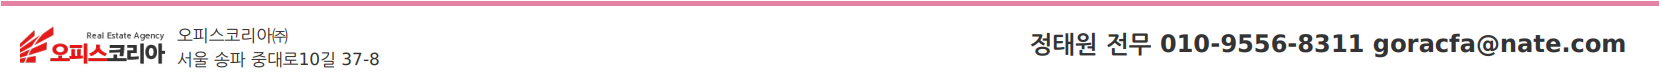
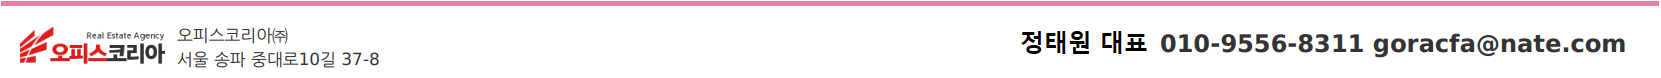
update

Changed region(s): [[0.6141, 0.3846, 0.7062, 0.7179]]

diff --git a/src/services/report.service.ts b/src/services/report.service.ts
@@ -1212,7 +1212,7 @@ class PPTBuilder {
       line: { color: this.COLOR_YELLOW, width: 1 },
     });
 
-    await slide.addText("정태원 전무", {
+    await slide.addText("정태원 대표", {
       x: 2.25,
       y: 6.75,
       fontSize: 9,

Your objective: Exactly repeat the data above; the pictures do not belong in your copy.

Solution:
update

Changed region(s): [[0.6141, 0.3846, 0.7062, 0.7179]]

diff --git a/src/services/report.service.ts b/src/services/report.service.ts
@@ -1212,7 +1212,7 @@ class PPTBuilder {
       line: { color: this.COLOR_YELLOW, width: 1 },
     });
 
-    await slide.addText("정태원 전무", {
+    await slide.addText("정태원 대표", {
       x: 2.25,
       y: 6.75,
       fontSize: 9,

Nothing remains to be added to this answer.